Once again, the primary risk factors linked to prevention appear to be the same culprits – obesity and diabetes along with high blood pressure and smoking

There is never usually just one health condition, health is a balancing act everything is linked when one thing goes wrong someone else is likely to follow it is just a matter of how long it will take.

Food doesn’t have to be complicated – talk to me, I make it make sense!

L – Long term stress – stress is a normal bodily reaction to a situation. Physical causes of stress are dealt with quickly by the body but emotional triggers cause the stress hormones to remain in the body over a sustained period of time. 

This is where we generally have a problem!  We don’t actually have that many external physical stresses; we are no longer likely to encounter a wild beast whilst out getting food, we don’t have to cross difficult and dangerous landscapes where we are likely to fall off a mountain.  We are lucky not to live in a war zone and in a country of reasonable security and stability so why are we so stressed?

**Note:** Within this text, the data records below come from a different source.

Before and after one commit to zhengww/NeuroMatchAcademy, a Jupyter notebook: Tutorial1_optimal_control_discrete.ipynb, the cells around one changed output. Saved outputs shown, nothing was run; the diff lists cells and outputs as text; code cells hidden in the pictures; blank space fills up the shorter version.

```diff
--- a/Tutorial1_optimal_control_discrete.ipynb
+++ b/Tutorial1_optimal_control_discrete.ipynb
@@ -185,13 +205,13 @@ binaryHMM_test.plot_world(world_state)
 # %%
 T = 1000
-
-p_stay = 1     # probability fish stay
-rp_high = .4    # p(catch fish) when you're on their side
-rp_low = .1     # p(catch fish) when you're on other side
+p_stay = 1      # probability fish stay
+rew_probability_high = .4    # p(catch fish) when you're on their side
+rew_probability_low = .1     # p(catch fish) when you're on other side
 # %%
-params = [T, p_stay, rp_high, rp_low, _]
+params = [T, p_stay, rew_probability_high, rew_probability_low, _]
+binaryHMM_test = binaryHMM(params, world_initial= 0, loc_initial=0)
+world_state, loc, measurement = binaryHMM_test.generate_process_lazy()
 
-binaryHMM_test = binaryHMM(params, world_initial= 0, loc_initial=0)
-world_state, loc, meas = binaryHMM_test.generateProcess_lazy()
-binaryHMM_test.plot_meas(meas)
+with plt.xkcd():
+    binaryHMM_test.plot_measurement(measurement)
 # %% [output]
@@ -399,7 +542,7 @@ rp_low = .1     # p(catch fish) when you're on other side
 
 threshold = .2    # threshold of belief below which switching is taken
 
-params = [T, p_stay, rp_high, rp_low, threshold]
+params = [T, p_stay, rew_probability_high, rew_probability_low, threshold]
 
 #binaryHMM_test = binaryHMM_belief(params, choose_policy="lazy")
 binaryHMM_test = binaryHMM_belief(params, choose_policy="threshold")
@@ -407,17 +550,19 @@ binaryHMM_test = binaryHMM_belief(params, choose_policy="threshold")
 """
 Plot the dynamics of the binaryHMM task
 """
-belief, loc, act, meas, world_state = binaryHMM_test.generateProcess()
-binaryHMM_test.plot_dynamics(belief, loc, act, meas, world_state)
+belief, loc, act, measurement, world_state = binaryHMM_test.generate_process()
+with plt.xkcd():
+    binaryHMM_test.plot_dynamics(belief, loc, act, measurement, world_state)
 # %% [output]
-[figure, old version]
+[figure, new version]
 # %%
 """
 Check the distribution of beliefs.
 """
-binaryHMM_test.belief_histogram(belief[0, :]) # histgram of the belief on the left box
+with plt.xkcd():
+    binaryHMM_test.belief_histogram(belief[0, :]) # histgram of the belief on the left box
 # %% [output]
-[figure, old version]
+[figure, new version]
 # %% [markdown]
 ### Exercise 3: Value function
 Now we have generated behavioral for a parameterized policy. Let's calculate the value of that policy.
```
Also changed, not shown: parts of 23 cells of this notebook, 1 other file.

There are many reasons all of which are discussed in the blog for L.  This is an important one.  Stress is referred to as the silent killer or sometimes the disease without a face.  I consider it to have many faces you just need to know what you’re looking for.

M – Malnourishment  maybe a word you are surprised to see as it is historically associated with starvation and people in far-away lands not here with the UK.

The World Health Organisation has redefined what the world thinks of as being malnourished”.  Malnutrition literally means bad nutrition – that’s anyone who isn’t adequately nourished, not people who are actually starving.

N – Non Alcoholic Fatty Liver Disease (NAFLD) -as with many of these A-Z posts there is a common list of culprits with the biggest risk factors for NAFLD being: –

  • Are you overweight or obese?
  • Do you have Type 2 Diabetes?
  • Do you have high blood pressure?
  • Do you have high cholesterol?
  • Do you have metabolic syndrome (a combination of the above)?
  • Are you over 50?
  • Are you a smoker?

It is estimated that as many as 1 in 3 people in the UK could have early stages of NAFLD.

Read blog post N for more information

O – Obesity I could literally talk for days on this.  It’s ok to say obesity.  I am not fat shaming.  Obesity is a complex medical condition and I treat it as such.  Believe it or not it is not all to do with the food you eat, it is much more to do with your mind, your emotional response and triggers to food.

  • Obesity is not greed or laziness
  • Obesity is a serious health issue with a host of co-morbidities (or as I call them disease friends)

Obesity is normalised within society but this doesn’t make the serious nature of the disease disappear it just increases the number of people who will experience health problems.

Your obesity can affect future generations and decrease life expectancy.  It is also an extremely misunderstood and complex disease.

50% of the UK will be classified as obese by 2030 & Obesity is the second leading preventable cause of cancer

NHS & Cancer Research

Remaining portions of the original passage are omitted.